> _Task prompt_: Keep only the lines that hold the string "components", filtering out the rest of the entries below.

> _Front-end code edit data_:
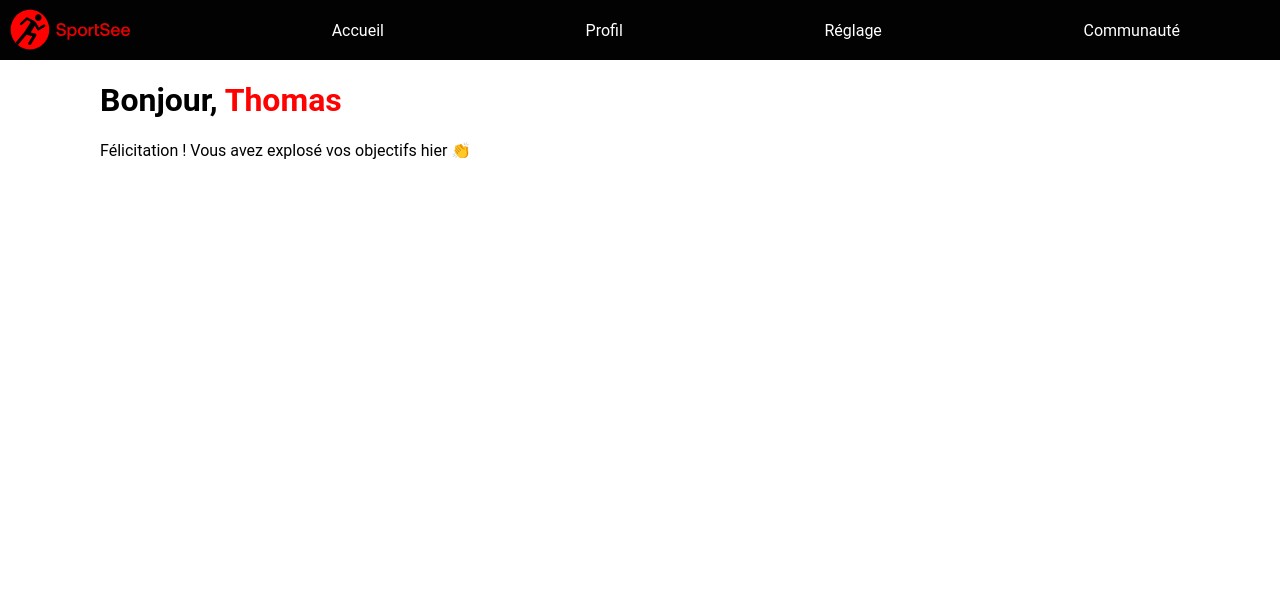
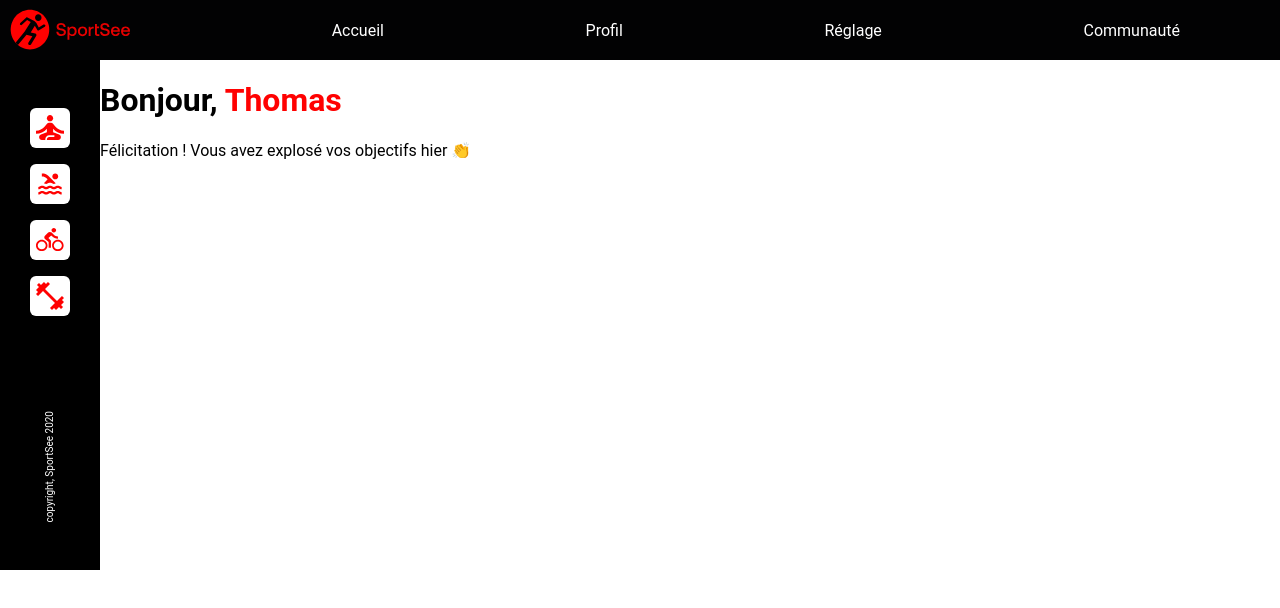
Before and after one commit to KyoungeunJO/sportsee, a React (Vite) app: page / in a window 1280 px wide. Shown: the top 608 px of the page. Built offline with nearby package versions, Linux system fonts and the light colour scheme; a web font is replaced by a local one.

Commit message:
Feat: add sideNav

```diff
--- a/src/App.jsx
+++ b/src/App.jsx
@@ -2,12 +2,14 @@ import { useState } from 'react'
 import './App.css'
 import Header from './components/Header/Header'
 import Nav from './components/Nav/Nav'
+import SideNav from './components/SideNav/SideNav'
 
 function App() {
 
   return (
       <div className="App">
         <Nav />
+        <SideNav />
         <Header />
       </div>
   )
--- /dev/null
+++ b/src/components/SideNav/NavIcon/NavIcon.css
@@ -0,0 +1,13 @@
+.navIcon {
+    width: 40px;
+    aspect-ratio: 1/1;
+    border-radius: 6px;
+    background-color: white;
+    display: flex;
+    justify-content: center;
+    align-items: center;
+}
+
+.navIcon img {
+    width: 70%;
+}
--- /dev/null
+++ b/src/components/SideNav/NavIcon/NavIcon.jsx
@@ -0,0 +1,13 @@
+import './NavIcon.css'
+
+function NavIcon({children}) {
+    return (
+        <a>
+            <div className="navIcon">
+                {children}
+            </div>
+        </a>
+    )
+}
+
+export default NavIcon
--- /dev/null
+++ b/src/components/SideNav/SideNav.css
@@ -0,0 +1,25 @@
+.side-nav {
+    grid-area: snav;
+    background-color: black;
+    display: flex;
+    flex-direction: column;
+    justify-content: space-around;
+    align-items: center;
+}
+
+.navicon-container {
+    display: flex;
+    flex-direction: column;
+    justify-content: center;
+    align-items: center;
+    gap: 1rem;
+}
+
+.side-nav p {
+    color: white;
+    text-align: center;
+    writing-mode: vertical-rl;
+    line-height: 4rem;
+    transform: rotate(180deg);
+    font-size: 10px;
+}
--- /dev/null
+++ b/src/components/SideNav/SideNav.jsx
@@ -0,0 +1,22 @@
+import './SideNav.css'
+import NavIcon from './NavIcon/NavIcon'
+import meditating from '../../assets/meditating.svg'
+import dumbell from '../../assets/dumbell.svg'
+import cycling from '../../assets/cycling.svg'
+import swimming from '../../assets/swimming.svg'
+
+function SideNav() {
+    return(
+        <div className='side-nav'>
+            <div className='navicon-container'>
+                <NavIcon><img src={meditating} /></NavIcon>
+                <NavIcon><img src={swimming} /></NavIcon>
+                <NavIcon><img src={cycling} /></NavIcon>
+                <NavIcon><img src={dumbell} /></NavIcon>
+            </div>
+            <p>copyright, SportSee 2020</p>
+        </div>
+    )
+}
+
+export default SideNav
```
Also changed, not shown: src/assets/meditating.svg (renamed from src/assets/mediting.svg), 1 other file (tests, documents, lock files or other folders).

> _Task result_:
 import Header from './components/Header/Header'
 import Nav from './components/Nav/Nav'
+import SideNav from './components/SideNav/SideNav'
+++ b/src/components/SideNav/NavIcon/NavIcon.css
+++ b/src/components/SideNav/NavIcon/NavIcon.jsx
+++ b/src/components/SideNav/SideNav.css
+++ b/src/components/SideNav/SideNav.jsx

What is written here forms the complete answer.